Strathclyde University has also found that that exam results increased by "significant" margins when the same students were encouraged to take more control of their own learning.
The research took place with first-year BEd students. One compulsory module, which students had found difficult in previous years, underwent a "radical" re-design based around peer assessment.
Each tutor group was divided into smaller study groups of no more than five students who worked together on core tasks. This included collaboration on the final task, which also involved individual responses and a 50-question multiple-choice exam. Formative assessment was used to make reflection and self-regulation integral to learning.
Questionnaires completed by 115 students showed that peer feedback was preferred to that from tutors. Some 72 per cent reported that collaborative working helped their learning. However, while 68 per cent believed peer feed-back was helpful in this setting, only 51 per cent found feedback from tutors relevant to their work - a figure described as "disappointing" by researchers Mary Welsh and Magnus Ross.
"This may be interpreted as a measure of the effectiveness of the methodology in developing self-regulating reflective skills," they said in a report. "There are implications for tutor involvement, and it can be argued that this outcome is beneficial for a system of higher education where classes are increasingly large and diverse, and where tutors face increasing pressures and demands on their time."
Summative final exam scores, meanwhile, rose by 11 per cent, which independent analysis deemed "statistically significant".
Feedback on the peer-assessment approach was nevertheless "disappointing". Only 41 per cent agreed or strongly agreed that it was appropriate, amid concerns that some students were not "pulling their weight". Students appeared to favour a more traditional approach with more preparation for the final summative exam.
These opinions were, however, expressed before exam scores were known, and 89 per cent of students reported that collaborative tasks improved their skills of reflection.
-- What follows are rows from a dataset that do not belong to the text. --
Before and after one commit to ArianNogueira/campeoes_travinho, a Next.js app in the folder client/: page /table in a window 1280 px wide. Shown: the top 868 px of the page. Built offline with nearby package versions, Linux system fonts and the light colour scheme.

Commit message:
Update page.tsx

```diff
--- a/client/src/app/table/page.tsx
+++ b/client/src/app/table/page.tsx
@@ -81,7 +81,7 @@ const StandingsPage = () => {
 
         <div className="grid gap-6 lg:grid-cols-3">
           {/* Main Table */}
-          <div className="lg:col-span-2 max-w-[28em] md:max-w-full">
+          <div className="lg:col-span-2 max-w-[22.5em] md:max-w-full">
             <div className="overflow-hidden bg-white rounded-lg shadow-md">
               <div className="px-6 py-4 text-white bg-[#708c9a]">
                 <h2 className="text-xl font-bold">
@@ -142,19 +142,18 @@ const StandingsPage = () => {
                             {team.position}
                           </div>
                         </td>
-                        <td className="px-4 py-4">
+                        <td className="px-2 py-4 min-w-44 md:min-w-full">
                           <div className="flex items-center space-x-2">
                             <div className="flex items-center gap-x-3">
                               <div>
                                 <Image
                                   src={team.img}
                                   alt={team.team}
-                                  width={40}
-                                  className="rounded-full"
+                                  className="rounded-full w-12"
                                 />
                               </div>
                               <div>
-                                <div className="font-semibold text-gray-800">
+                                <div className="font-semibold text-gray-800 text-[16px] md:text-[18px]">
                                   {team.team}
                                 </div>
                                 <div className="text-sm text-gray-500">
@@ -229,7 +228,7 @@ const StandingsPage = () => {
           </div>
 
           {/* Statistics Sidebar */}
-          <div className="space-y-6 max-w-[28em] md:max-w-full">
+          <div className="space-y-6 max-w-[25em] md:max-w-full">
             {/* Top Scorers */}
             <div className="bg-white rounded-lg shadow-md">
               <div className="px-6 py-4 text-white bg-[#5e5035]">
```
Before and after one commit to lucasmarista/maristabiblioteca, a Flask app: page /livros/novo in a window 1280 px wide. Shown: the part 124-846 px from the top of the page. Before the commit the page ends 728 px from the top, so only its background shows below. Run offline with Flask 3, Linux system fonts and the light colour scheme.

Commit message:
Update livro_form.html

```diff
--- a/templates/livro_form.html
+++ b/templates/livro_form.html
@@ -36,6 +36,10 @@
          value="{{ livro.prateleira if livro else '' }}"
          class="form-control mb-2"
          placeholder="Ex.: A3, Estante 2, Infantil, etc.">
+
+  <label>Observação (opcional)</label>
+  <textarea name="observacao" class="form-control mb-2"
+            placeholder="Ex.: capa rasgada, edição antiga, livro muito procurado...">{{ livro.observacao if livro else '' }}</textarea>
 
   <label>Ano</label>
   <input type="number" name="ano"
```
The findings were presented at the recent annual conference of the British Educational Research Association, held at Edinburgh's Heriot-Watt University. The research was part of the Re-Engineering Assessment Practices in Scottish Higher Education project, better known as REAP.